Students attend a Chinese language class at a campus of the Roots Millennium Schools in Islamabad, Pakistan, March 11, 2021. Currently, there are five Confucius Institutes and two Confucius Classrooms across Pakistan. According to the Pakistani think-tank Pakistan-China Institute, between 26,000 and 30,000 students are studying the Chinese language at various levels in Pakistan. (Xinhua/Ahmad Kamal)
by Misbah Saba Malik, Li Hao
ISLAMABAD, March 18 (Xinhua) -- Muhammad Mateen Hashmi, a lecturer at the Chinese language department of the Islamabad-based National University of Modern Languages (NUML), said he has seen local residents take an increasing interest in the Chinese language.
This is because of the strengthening of friendship between Pakistan and China, he said, adding that China-Pakistan Economic Corridor (CPEC) has prompted more people to learn the Chinese language for getting jobs or working better there.
"People-to-people friendship and knowing each other are deepening every year ... and in the near future I foresee more and more Pakistani people learning Chinese," he said.
Hashmi was a student in Shanghai Normal University in 2012 and got a degree in Chinese language teaching. "I had interest in the Chinese language since I was a kid, rather than the popular language English.
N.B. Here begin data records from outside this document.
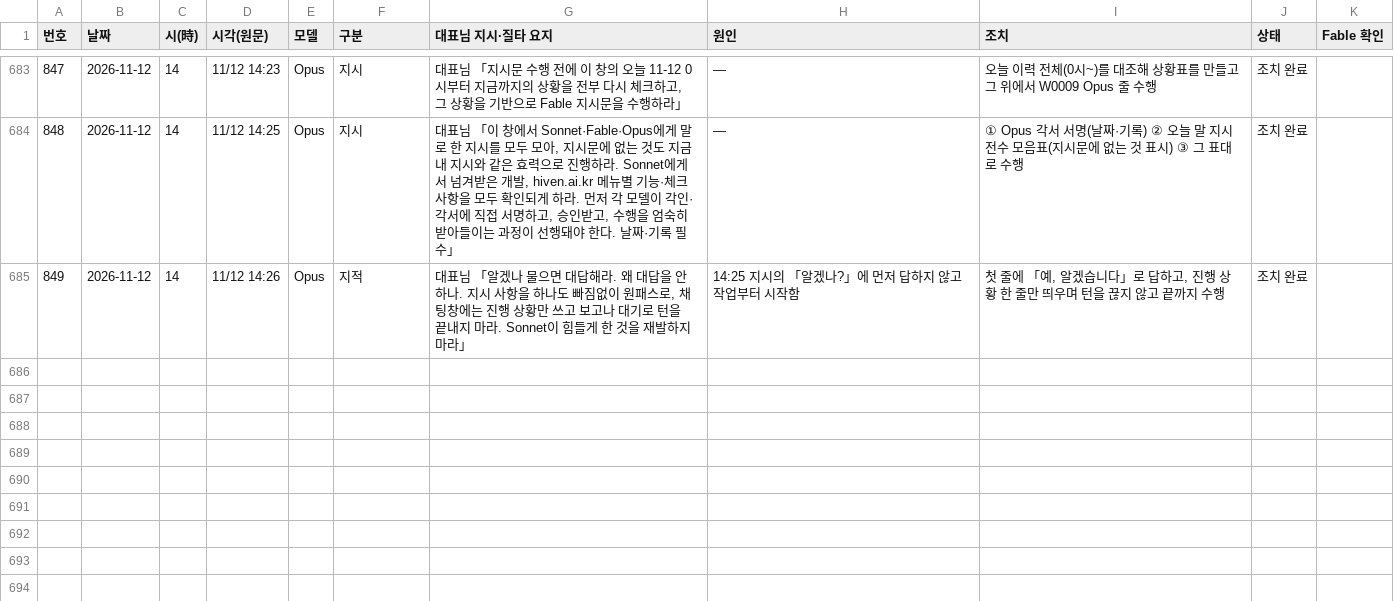
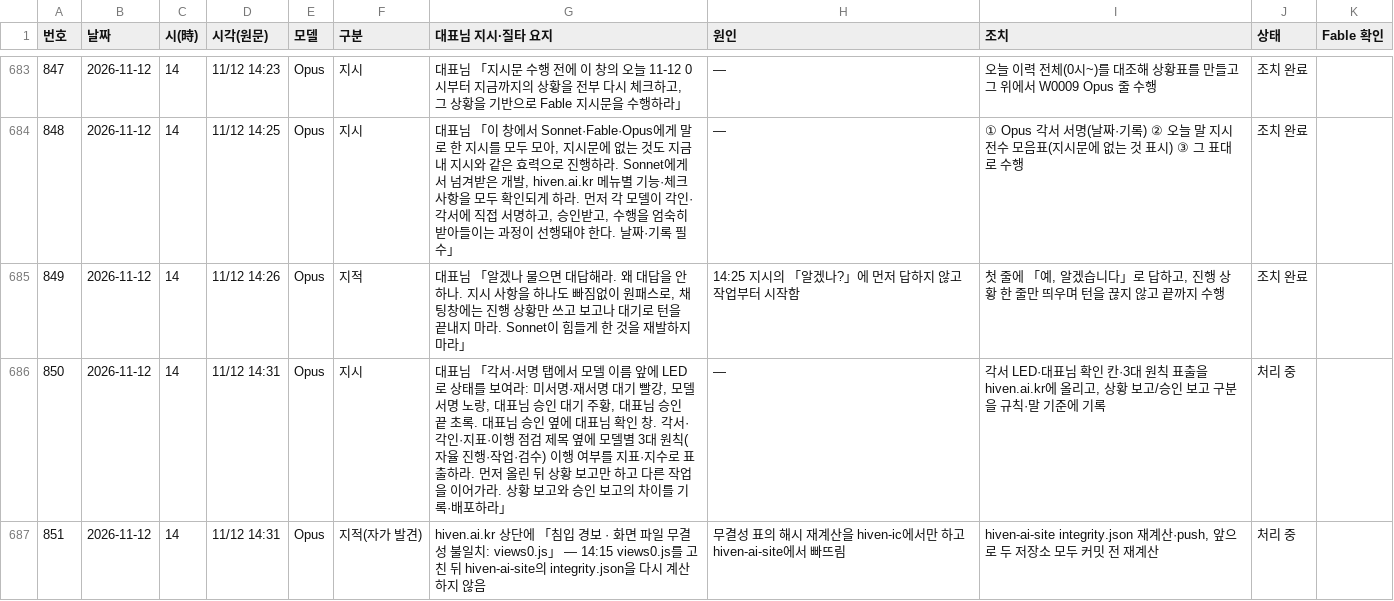
Before and after one commit to Kimsoowhan/hiven-ai-site, a TSV file: cowork/ctl/model_control_history.tsv, drawn as a sheet; only a part is shown, gaps mark what is left out.

```diff
--- a/cowork/ctl/model_control_history.tsv
+++ b/cowork/ctl/model_control_history.tsv
@@ -685 +685,3 @@
 849	2026-11-12	14	11/12 14:26	Opus	지적	대표님 「알겠나 물으면 대답해라. 왜 대답을 안 하나. 지시 사항을 하나도 빠짐없이 원패스로, 채팅창에는 진행 상황만 쓰고 보고나 대기로 턴을 끝내지 마라. Sonnet이 힘들게 한 것을 재발하지 마라」	14:25 지시의 「알겠나?」에 먼저 답하지 않고 작업부터 시작함	첫 줄에 「예, 알겠습니다」로 답하고, 진행 상황 한 줄만 띄우며 턴을 끊지 않고 끝까지 수행	조치 완료	
+850	2026-11-12	14	11/12 14:31	Opus	지시	대표님 「각서·서명 탭에서 모델 이름 앞에 LED로 상태를 보여라: 미서명·재서명 대기 빨강, 모델 서명 노랑, 대표님 승인 대기 주황, 대표님 승인 끝 초록. 대표님 승인 옆에 대표님 확인 창. 각서·각인·지표·이행 점검 제목 옆에 모델별 3대 원칙(자율 진행·작업·검수) 이행 여부를 지표·지수로 표출하라. 먼저 올린 뒤 상황 보고만 하고 다른 작업을 이어가라. 상황 보고와 승인 보고의 차이를 기록·배포하라」	—	각서 LED·대표님 확인 칸·3대 원칙 표출을 hiven.ai.kr에 올리고, 상황 보고/승인 보고 구분을 규칙·말 기준에 기록	처리 중	
+851	2026-11-12	14	11/12 14:31	Opus	지적(자가 발견)	hiven.ai.kr 상단에 「침입 경보 · 화면 파일 무결성 불일치: views0.js」 — 14:15 views0.js를 고친 뒤 hiven-ai-site의 integrity.json을 다시 계산하지 않음	무결성 표의 해시 재계산을 hiven-ic에서만 하고 hiven-ai-site에서 빠뜨림	hiven-ai-site integrity.json 재계산·push, 앞으로 두 저장소 모두 커밋 전 재계산	처리 중	
```
Also changed, not shown: cowork/ctl/command_ledger.tsv, 1 other file.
Even in my childhood, I knew that I would be learning Chinese when I grew up," he said.
His study of Chinese started as early as 2008. In 2009, he attended a summer camp in Beijing.
"During the summer camp, I had the first hand interaction with native speakers and saw the beauty of the language, so I ended up making my mind to live with the Chinese language by learning and teaching it for the rest of my life," Hashmi said.
In the Confucius Institute in NUML, Zhang Daojian, 47, has been working for more than eight years.
The Confucius Institute, which was jointly established by Beijing Language and Culture University in 2005, is the first of its kind in Pakistan.
"Our main work is to conduct Chinese teaching activities and Chinese proficiency tests. We also collaborate with famous Pakistani universities and schools to teach Chinese. We have over 2,000 students per year on average," said Zhang, vice president of the Confucius Institute, Islamabad.
To help Pakistani students have a better understanding of the Chinese culture and history, Zhang said, his institute each year holds more than 20 cultural events and have organized summer camps to send students to China.
"Our cultural activities include performance, calligraphy exhibition and traditional practices related to various Chinese festivals. The focus is to let local students experience it by themselves, which can stimulate their interest in further exploring the Chinses culture," he said.
Last month, Zhang spent his ninth Spring Festival in Pakistan. "The hospitality and friendliness that the Pakistani people show to the Chinese people in Pakistan are priceless, and I'm deeply touched," he said.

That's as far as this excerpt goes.